For some years we have been designing responsive sites so they could be viewed on computer screens, tablets and mobiles.
Software developers have really worked hard on this and the software gets better and better. However we are now at a point where the experience is viewed more on mobile than the computer.
This brought about the expression - design mobile first, then develop up to computer - sorted you might think.
But, and there is always a but, screens have got smaller like the smart watch and along with this we now have started to get more sopisticated with vocal interactions. Siri, Alexa and others.
So regarding the web and the site we have to think again - HOW TO ASK A QUESTION? If we ask a question we will get a response but you need to the correct question.
If you don't know what question to ask you won't get an answer.
I'll come back to this another time and just stick to the broader issue of how best to interact with the screen. We know statistically that more than 50% of interactions are with mobile or small devices that are interacted with fingers or pens.
For several years now I have taken the mobile first approach and developed sites that are button/card driven, have look here:
- Brynovation GunDogs
- Jane Tillings
- Global Crane Rail Installations - new and awaiting population
- AM Pest Control
They represent very different sectors and whilst they have slightly different introductions, a hero landing page etc all function by the button approach. Let your fingers do the walking so to speak.
By trying to understand what the client is trying to achieve, what the expectation is then you can start to think about what a user wants fro the site.
It is at this point that I consider I have adifferent approach. A website may contain a number of pages exactly like you would find in a book. These pages may be grouped by chapter, by subject. Well, a website is no more that a digital book and as such it is important to remember how to present your page in a clear and logical way.
So, the buttons group similar pages together - this can act like a chapter in a recipe book for example. The button simply takes you to a page of simlar material where further selections are made.
Some good examples migth be the following:
- BBC NEWS- the home page whilst still using a conventional menu actually uses a series of card/buttons. If you have the app it becomes more so.
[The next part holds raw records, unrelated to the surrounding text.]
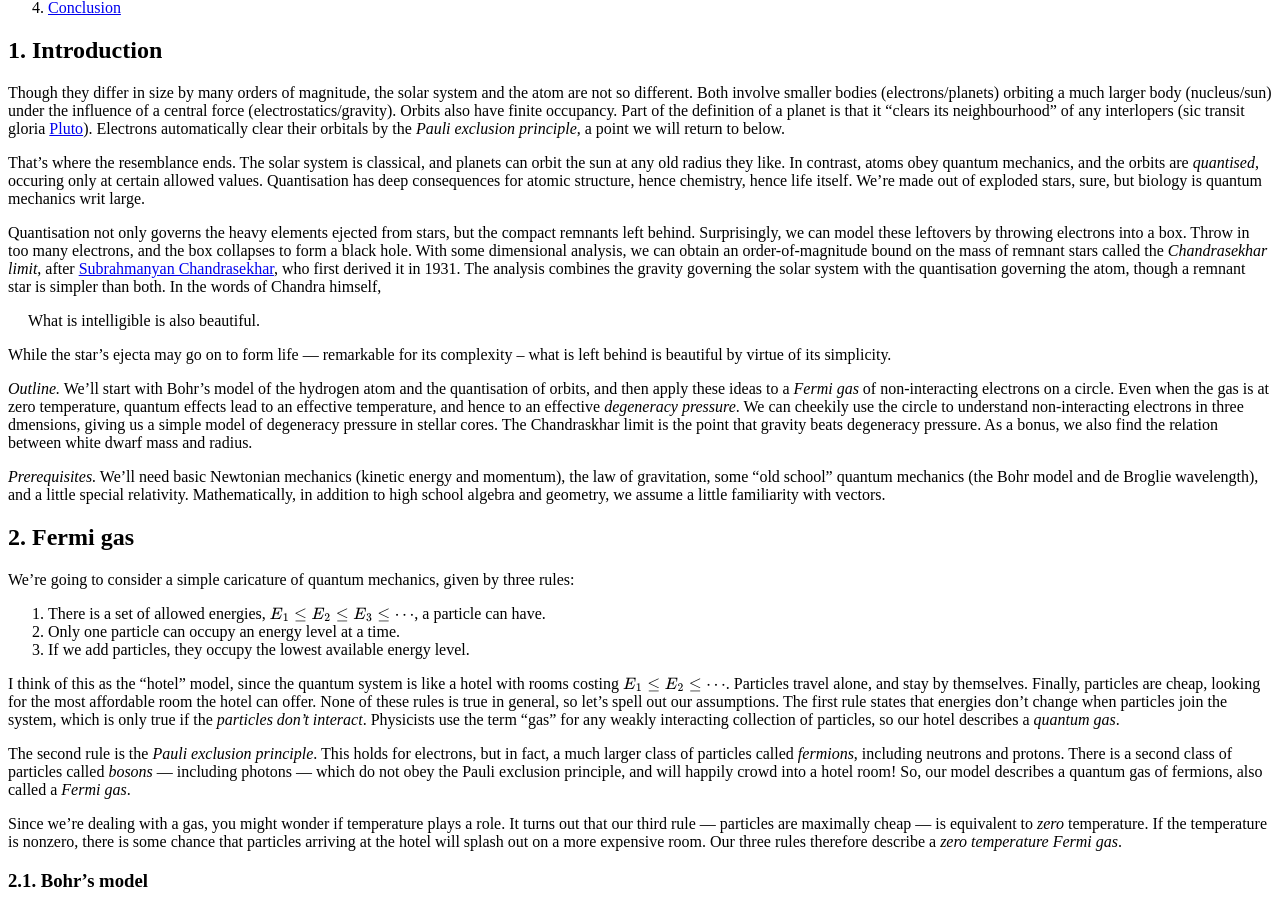
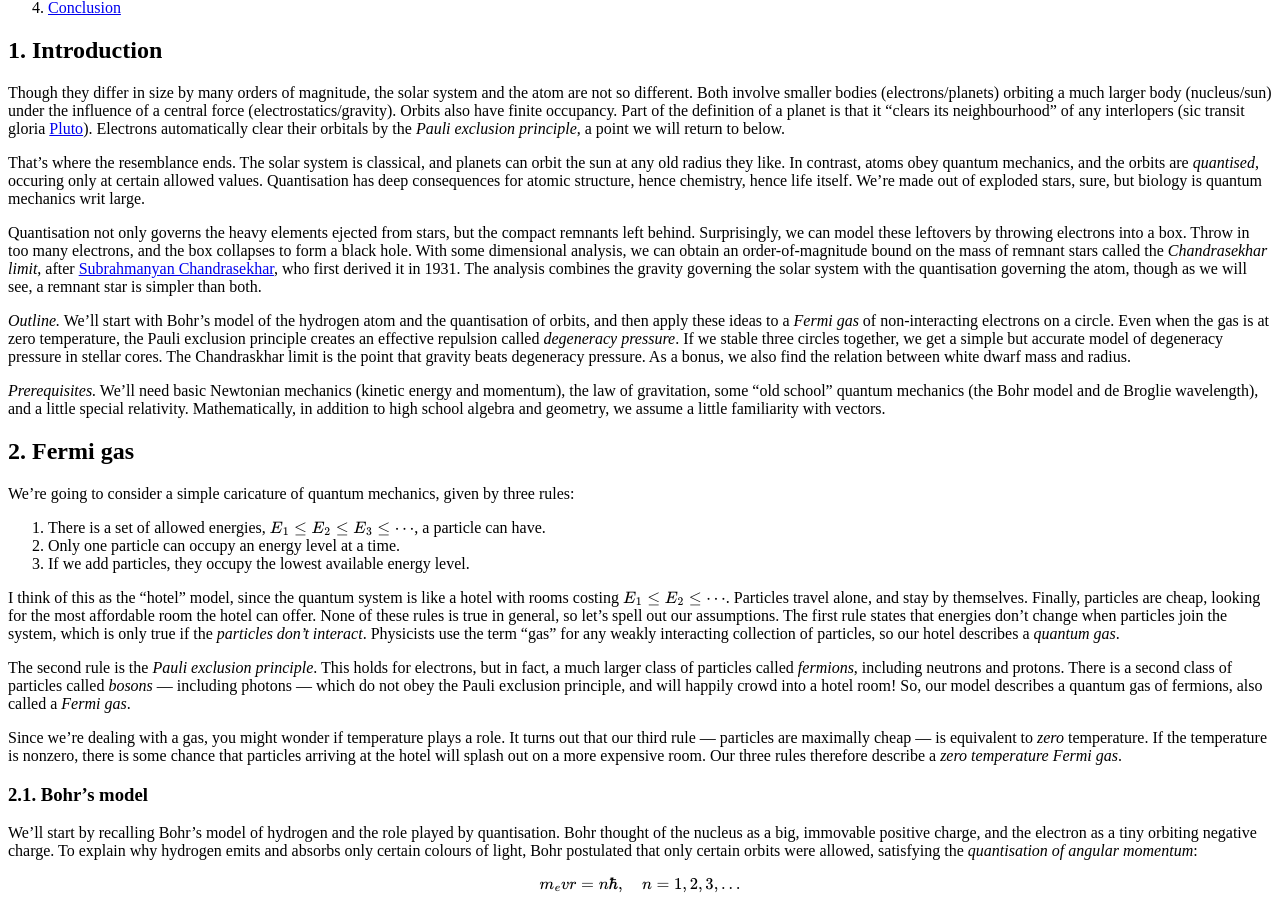
Before and after one commit to hapax/hapax.github.io, a Jekyll site: the page built from assets/chandra.md, in a window 1280 px wide and 900 px high, scrolled down 780 px. Built offline with Jekyll 4.4.1, drawn with Linux system fonts in a browser that asks for light colours; our own code applies the rules of GitHub Pages for plain Markdown files; formulas are drawn with MathJax 3; a script that is not in the unit is left out; some of the changed text lies outside the part shown.

Commit message:
Update chandra.md

```diff
--- a/assets/chandra.md
+++ b/assets/chandra.md
@@ -58,25 +58,16 @@
 [Subrahmanyan Chandrasekhar](https://en.wikipedia.org/wiki/Subrahmanyan_Chandrasekhar),
 who first derived it in 1931.
 The analysis combines the gravity governing the solar
-system with the quantisation governing the atom, though a remnant star
-is simpler than both.
-In the words of Chandra himself,
-
-<span style="padding-left: 20px; display:block">
-What is intelligible is also beautiful.
-</span>
-
-While the star's ejecta may go on to form life --- remarkable for its
-complexity -- what is left behind is beautiful by virtue of its
-simplicity.
+system with the quantisation governing the atom, though as we will
+see, a remnant star is simpler than both.
 
 *Outline.* We'll start with Bohr's model of the hydrogen atom and the
 quantisation of orbits, and then apply these ideas to a *Fermi gas* of
 non-interacting electrons on a circle.
-Even when the gas is at zero temperature, quantum effects lead to an
-effective temperature, and hence to an effective *degeneracy pressure*.
-We can cheekily use the circle to understand non-interacting electrons
-in three dmensions, giving us a simple model of degeneracy pressure in stellar cores.
+Even when the gas is at zero temperature, the Pauli exclusion
+principle creates an effective repulsion called *degeneracy pressure*.
+If we stable three circles together, we get a simple but accurate
+model of degeneracy pressure in stellar cores.
 The Chandraskhar limit is the point that gravity beats degeneracy pressure.
 As a bonus, we also find the relation between white dwarf mass and
 radius.
@@ -886,3 +877,14 @@
 turns into a black hole.
 The limit is also remarkably close to the best known bounds on the
 maximum size of a neutron star, given that we ignored strong interactions.
+
+
+In the words of Chandra himself,
+
+<span style="padding-left: 20px; display:block">
+What is intelligible is also beautiful.
+</span>
+
+While the star's ejecta may go on to form life --- remarkable for its
+complexity -- what is left behind is beautiful by virtue of its
+simplicity.
```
- Google Image Search - here again you are presented with a grid of card/buttons.
All the sites are Content Managed websites.